═════ Data records

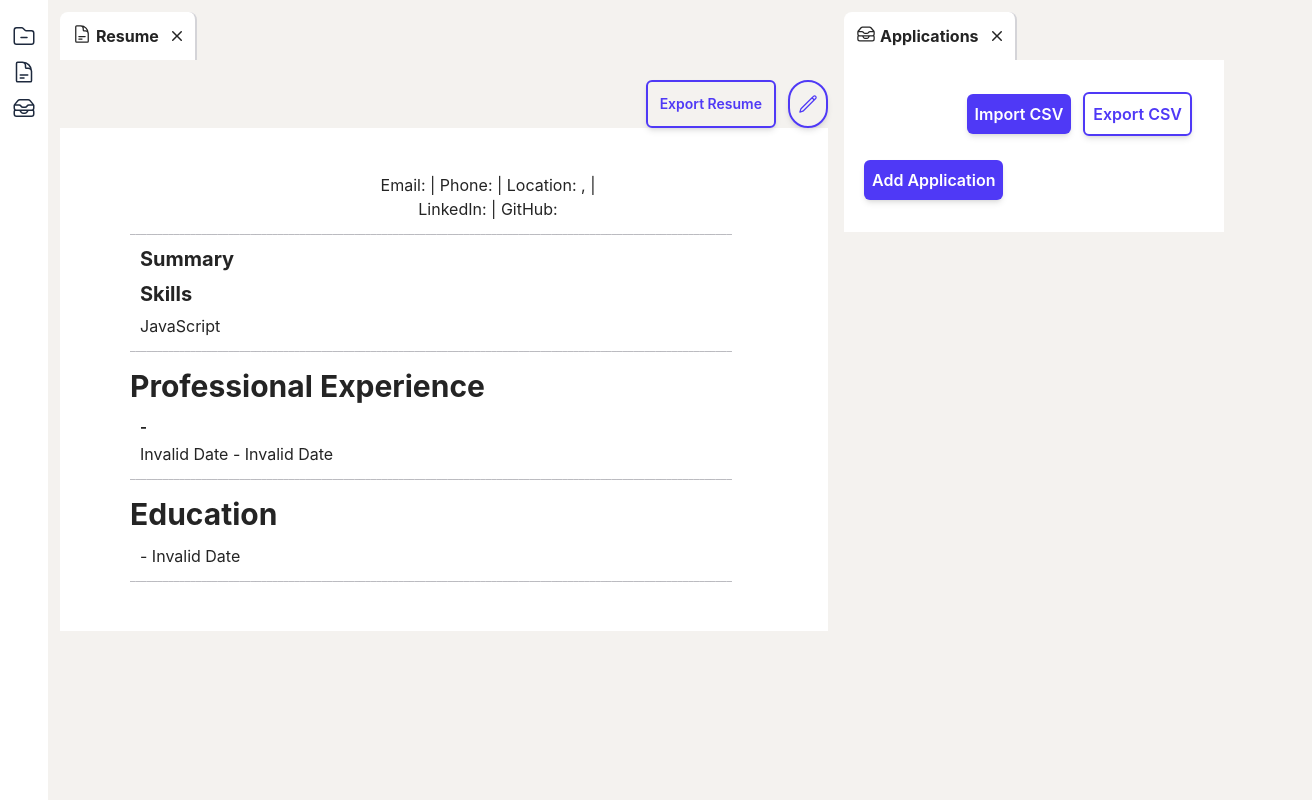
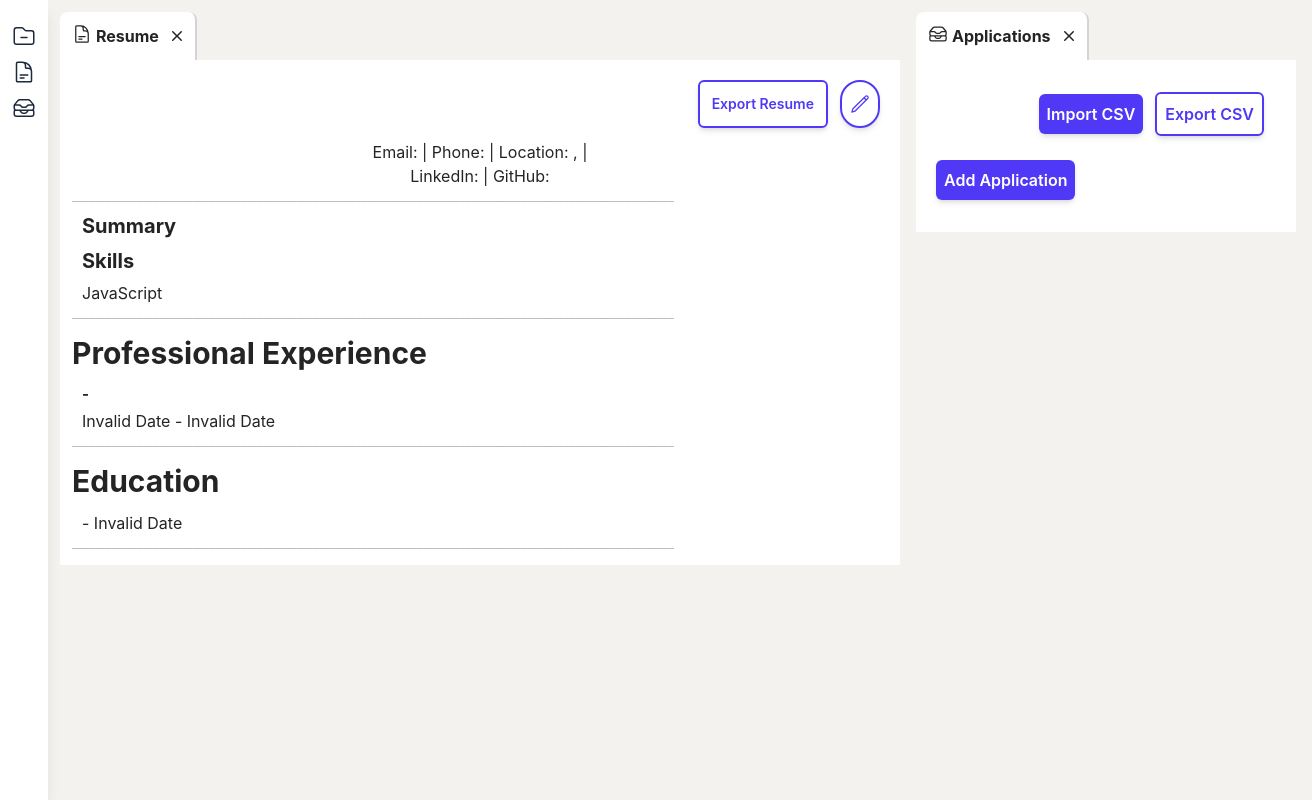
Before and after one commit to jmy-kellogg/tyfyc-react, a React (Vite) app: page / in a window 1280 px wide. Shown: the whole page, 1312 px wide, since content can reach past the window. Built offline with nearby package versions, Linux system fonts and the light colour scheme.

Commit message:
fix side menu

```diff
--- a/src/client/App.tsx
+++ b/src/client/App.tsx
@@ -28,10 +28,8 @@ function App() {
   return (
     <>
       <div className="flex">
-        <div className="h-screen absolute">
-          <SideMenu />
-        </div>
-        <div className="m-3 ml-15 w-full">
+        <SideMenu />
+        <div className="m-3 w-full">
           {smallDisplay && (
             <Tabs tabs={tabs} active={activeTab} setActive={setActive} />
           )}
--- a/src/client/components/SideMenu.tsx
+++ b/src/client/components/SideMenu.tsx
@@ -35,7 +35,7 @@ function SideMenu() {
 
   return (
     <>
-      <div className="bg-white text-slate-800 w-12 h-full p-3">
+      <div className="h-screen sticky top-0 left-0 bg-white text-slate-800 shadow-lg w-12 p-3">
         {smallDisplay ? (
           <svg
             xmlns="http://www.w3.org/2000/svg"
--- a/src/client/components/resume/Index.tsx
+++ b/src/client/components/resume/Index.tsx
@@ -31,7 +31,7 @@ function Resume() {
           doc.save(`${lastName}_resume.pdf`);
         },
         width: 210,
-        margin: [0, 0, 5, 0],
+        margin: [0, 10, 5, 10],
         windowWidth: 816,
         autoPaging: "text",
       });
@@ -41,7 +41,7 @@ function Resume() {
   return (
     <>
       {showResume && (
-        <div className="w-3xl">
+        <div>
           {!smallDisplay && (
             <Tabs
               tabs={[
@@ -53,7 +53,7 @@ function Resume() {
               active="resume"
             />
           )}
-          <div className="flex justify-end mt-5">
+          <div className="flex bg-white justify-end p-5 pb-0">
             {!showForm && (
               <button
                 className="rounded-md border-2 border-indigo-600 mx-3 p-3 text-sm font-semibold text-indigo-600 shadow-md hover:bg-indigo-500 hover:text-white hover:cursor-pointer"
@@ -104,7 +104,7 @@ function Resume() {
               )}
             </button>
           </div>
-          <div className="bg-white p-5">
+          <div className="bg-white p-3">
             {showForm ? <ResumeEdit /> : <ResumeDoc />}
           </div>
         </div>
--- a/src/client/components/resume/ResumeDoc.css
+++ b/src/client/components/resume/ResumeDoc.css
@@ -23,7 +23,6 @@ h4 {
 }
 
 #resume-content{
-  padding: 25px 50px;
   width: 816px;
 }
 
```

══════════

Each line of the data above is to be output exactly; the pictures are not to appear.

> [Written response]:
Before and after one commit to jmy-kellogg/tyfyc-react, a React (Vite) app: page / in a window 1280 px wide. Shown: the whole page, 1312 px wide, since content can reach past the window. Built offline with nearby package versions, Linux system fonts and the light colour scheme.

Commit message:
fix side menu

```diff
--- a/src/client/App.tsx
+++ b/src/client/App.tsx
@@ -28,10 +28,8 @@ function App() {
   return (
     <>
       <div className="flex">
-        <div className="h-screen absolute">
-          <SideMenu />
-        </div>
-        <div className="m-3 ml-15 w-full">
+        <SideMenu />
+        <div className="m-3 w-full">
           {smallDisplay && (
             <Tabs tabs={tabs} active={activeTab} setActive={setActive} />
           )}
--- a/src/client/components/SideMenu.tsx
+++ b/src/client/components/SideMenu.tsx
@@ -35,7 +35,7 @@ function SideMenu() {
 
   return (
     <>
-      <div className="bg-white text-slate-800 w-12 h-full p-3">
+      <div className="h-screen sticky top-0 left-0 bg-white text-slate-800 shadow-lg w-12 p-3">
         {smallDisplay ? (
           <svg
             xmlns="http://www.w3.org/2000/svg"
--- a/src/client/components/resume/Index.tsx
+++ b/src/client/components/resume/Index.tsx
@@ -31,7 +31,7 @@ function Resume() {
           doc.save(`${lastName}_resume.pdf`);
         },
         width: 210,
-        margin: [0, 0, 5, 0],
+        margin: [0, 10, 5, 10],
         windowWidth: 816,
         autoPaging: "text",
       });
@@ -41,7 +41,7 @@ function Resume() {
   return (
     <>
       {showResume && (
-        <div className="w-3xl">
+        <div>
           {!smallDisplay && (
             <Tabs
               tabs={[
@@ -53,7 +53,7 @@ function Resume() {
               active="resume"
             />
           )}
-          <div className="flex justify-end mt-5">
+          <div className="flex bg-white justify-end p-5 pb-0">
             {!showForm && (
               <button
                 className="rounded-md border-2 border-indigo-600 mx-3 p-3 text-sm font-semibold text-indigo-600 shadow-md hover:bg-indigo-500 hover:text-white hover:cursor-pointer"
@@ -104,7 +104,7 @@ function Resume() {
               )}
             </button>
           </div>
-          <div className="bg-white p-5">
+          <div className="bg-white p-3">
             {showForm ? <ResumeEdit /> : <ResumeDoc />}
           </div>
         </div>
--- a/src/client/components/resume/ResumeDoc.css
+++ b/src/client/components/resume/ResumeDoc.css
@@ -23,7 +23,6 @@ h4 {
 }
 
 #resume-content{
-  padding: 25px 50px;
   width: 816px;
 }
 
```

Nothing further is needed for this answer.